(trigger warning: sexual assault)
I have always written as a way of dealing with things. But in the time of the #MeToo movement, and at a time where I am valuing my mental health more so than ever, I decided this was something I needed to publish and not just write.
When I got laid off in November, I jumped right into job hunting the next day. I couldn’t afford (both literally and mentally) to take any time off, and while I had been browsing and interviewing already, I was game to get serious.
I was, and still am, pretty picky. I know what I want to do. I know that I’m qualified and I deserve to have a job that I love. But, of course, being the holidays, it was a tricky time. That’s why getting any email, any phone interview, anything, was amazing.
I had made it past the phone interview. I did an assignment at home that I nailed. I had survived a three-hour interview with three different people at the company. A company that sounded exciting and promised growth. A place where I would be able to learn–something I’d really been craving lately.
After the interviews I was ecstatic, and I thought nothing of it when one of the employees joined me in the hallway and walked me outside. It was small talk, it was cold, and I am (by default and especially when I’m eager to get a job) outgoing with strangers.
But then he asked to go for coffee and I was uncertain. And when he asked for my number, I tried to get his instead. He wouldn’t give me his. He wanted the control. I wanted to lie.
But he knew the company, he knew the benefits. He wanted to put in a good word with the CEO.
I wanted to call an Uber. I wanted to go home.
He put his hand on my lower back and stood so close I was aware that while I am tall, he was taller. While I am big, he is bigger.
His arms wrapped around me and he pulled me in, with his eyes shut and his lips chapped.
I pushed his face away. He grabbed tighter.
“You don’t want to kiss me?”
He tried again and I shoved him back.
“I’m shaking,” he said. “I’ve never done something like that.”
My fists clenched, and suddenly my boots were too high, and why was I walking down the dirt hill instead of the paved stairs? My hands were shaking and suddenly I didn’t know how to get home.

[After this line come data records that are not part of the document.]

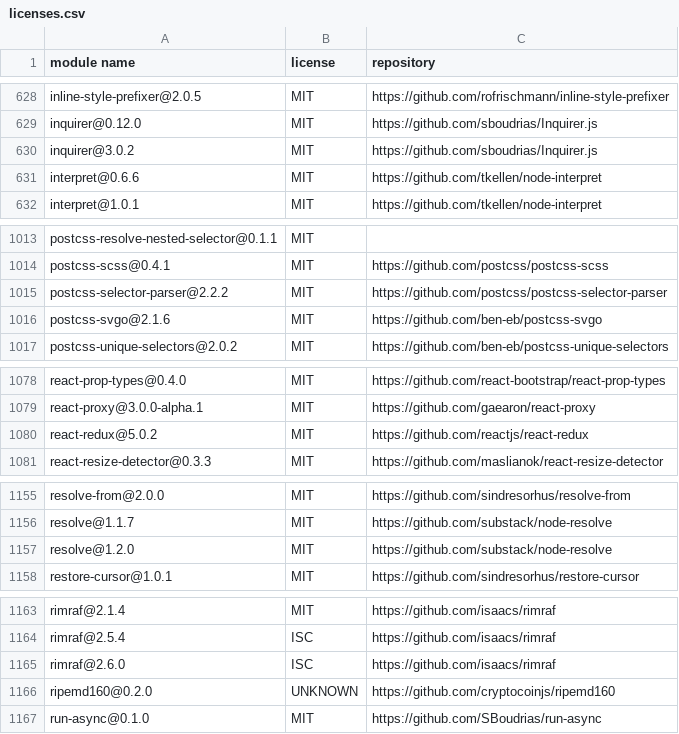
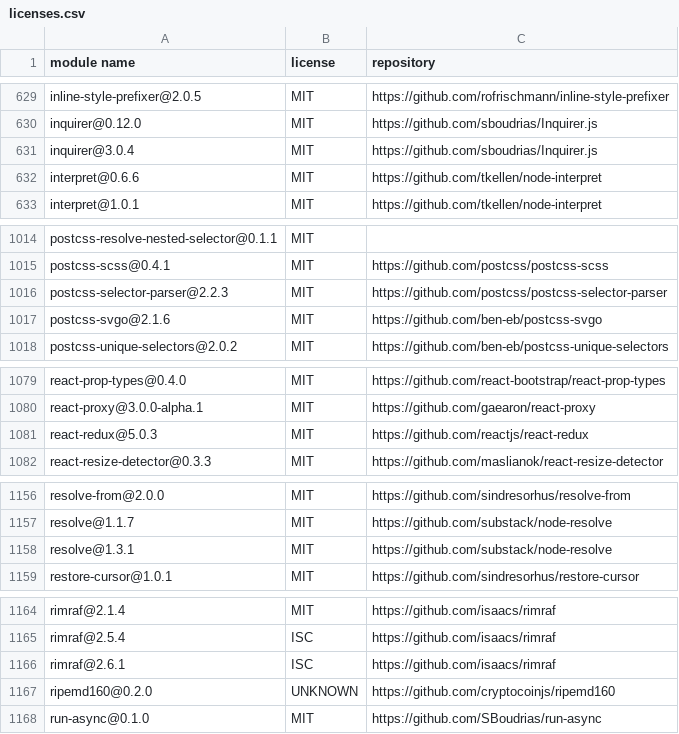
Before and after one commit to MCS-Lite/mcs-lite, a CSV file: docs/licenses.csv, drawn as a sheet; only a part is shown, gaps mark what is left out; the diff covers the shown part only.

```diff
--- a/docs/licenses.csv
+++ b/docs/licenses.csv
@@ -629,3 +630,3 @@
 "inquirer@0.12.0","MIT","https://github.com/sboudrias/Inquirer.js"
-"inquirer@3.0.2","MIT","https://github.com/sboudrias/Inquirer.js"
+"inquirer@3.0.4","MIT","https://github.com/sboudrias/Inquirer.js"
 "interpret@0.6.6","MIT","https://github.com/tkellen/node-interpret"
@@ -1014,3 +1015,3 @@
 "postcss-scss@0.4.1","MIT","https://github.com/postcss/postcss-scss"
-"postcss-selector-parser@2.2.2","MIT","https://github.com/postcss/postcss-selector-parser"
+"postcss-selector-parser@2.2.3","MIT","https://github.com/postcss/postcss-selector-parser"
 "postcss-svgo@2.1.6","MIT","https://github.com/ben-eb/postcss-svgo"
@@ -1079,3 +1080,3 @@
 "react-proxy@3.0.0-alpha.1","MIT","https://github.com/gaearon/react-proxy"
-"react-redux@5.0.2","MIT","https://github.com/reactjs/react-redux"
+"react-redux@5.0.3","MIT","https://github.com/reactjs/react-redux"
 "react-resize-detector@0.3.3","MIT","https://github.com/maslianok/react-resize-detector"
@@ -1156,3 +1157,3 @@
 "resolve@1.1.7","MIT","https://github.com/substack/node-resolve"
-"resolve@1.2.0","MIT","https://github.com/substack/node-resolve"
+"resolve@1.3.1","MIT","https://github.com/substack/node-resolve"
 "restore-cursor@1.0.1","MIT","https://github.com/sindresorhus/restore-cursor"
@@ -1164,3 +1165,3 @@
 "rimraf@2.5.4","ISC","https://github.com/isaacs/rimraf"
-"rimraf@2.6.0","ISC","https://github.com/isaacs/rimraf"
+"rimraf@2.6.1","ISC","https://github.com/isaacs/rimraf"
 "ripemd160@0.2.0","UNKNOWN","https://github.com/cryptocoinjs/ripemd160"
```
Also changed, not shown: 2 added rows, 1 removed row and 3 edited cells elsewhere in this file, 28 other files.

After a job interview, you send a thank you email. You wait to see if they saw the potential in you. You follow up. You get the job, or you don’t.
It was so nice to meet me, he hopes I get hired, he told the CEO how great I am.
After this job interview, I cried on the phone to my friend. I asked another friend for advice, and he warned me that telling the company could ruin my chances at getting the job and I had to accept that. I should not have had to accept that, but I did. And then I cried in a Tim Horton’s as I called the company, knowing I was messing up my chance at what I saw as a dream job.
After this job interview, I filed a police report and had two officers come to my apartment. They sat very far away from me and asked me a lot of questions and I tried my best not to cry because I wanted to be taken seriously.
My follow-up emails consisted of legal documents and investigations. There are no email templates online to help you with an email like this. Would I even want to work there? I don’t know, but I was never given the option.
There was no mention of my application, my experience, my effort in the interview process.
So where did that leave me?
I was a wreck.
I have been sexually assaulted four times.
Three times when I was in university, two times when I was drunk, and once by someone I knew.
Not once by the same person, in the same place, or during the same year.
But this hit a little harder. Maybe it was the daytime, or the idea that a workplace should feel “safe.”
When I was assaulted in a club, on a night out, in a guy’s car, it wasn’t acceptable. But discussing it, unfortunately, led to a lot of women understanding because they had been in the same situation. People just “got it” because that’s where stuff like this happens. Not in a parking lot outside of an office on a Thursday afternoon. And why was it this time that I felt more ashamed after?
I was asked why I would agree to go for coffee if I didn’t want to, instead of anyone seeing that he was taking advantage of his position within the company.
I was questioned why I would give my number out in the first place, instead of anyone understanding why I was scared.
I was told over and over that I did nothing wrong, but if that was truly the case then why was I also being punished?
I took a week off from interviews, freelance writing, and seeing friends. I checked my email constantly for updates, while at the same time trying to process what had happened.
And then I jumped back into it. Seven interviews in one week. I didn’t know how else to do it, and I was afraid of taking a break for any longer.
Yesterday, I got the final email. Not the job offer or rejection, but the final notes on the investigation. It was finally over. When the investigation concluded, I wasn’t sure how I was supposed to feel, but I felt guilty and angry.
Guilty that he had lost his job (the wrong feeling, I know) and very angry that all my hard work was forgotten.
All my hard work had vanished because a man could not control himself. Because a man could not take no for an answer.
I know that this is not my fault, and I am confident that I made the right choice in reporting what happened, because who knows how often he does this and who else has been affected? But it does not sit well with me that I had to make a choice between losing a job that I wanted–that I deserved–and protecting a man’s career and reputation. That, in those ten minutes in a parking lot, I had to decide between kissing a stranger and moving forward in my career.
He can keep connections he made in the office, as it was all confidential, where I am cut off.
He is the one that is now flagged by the police, but we are both unemployed.
Brianne Cail is a blogger and freelance writer. Read more of her work here.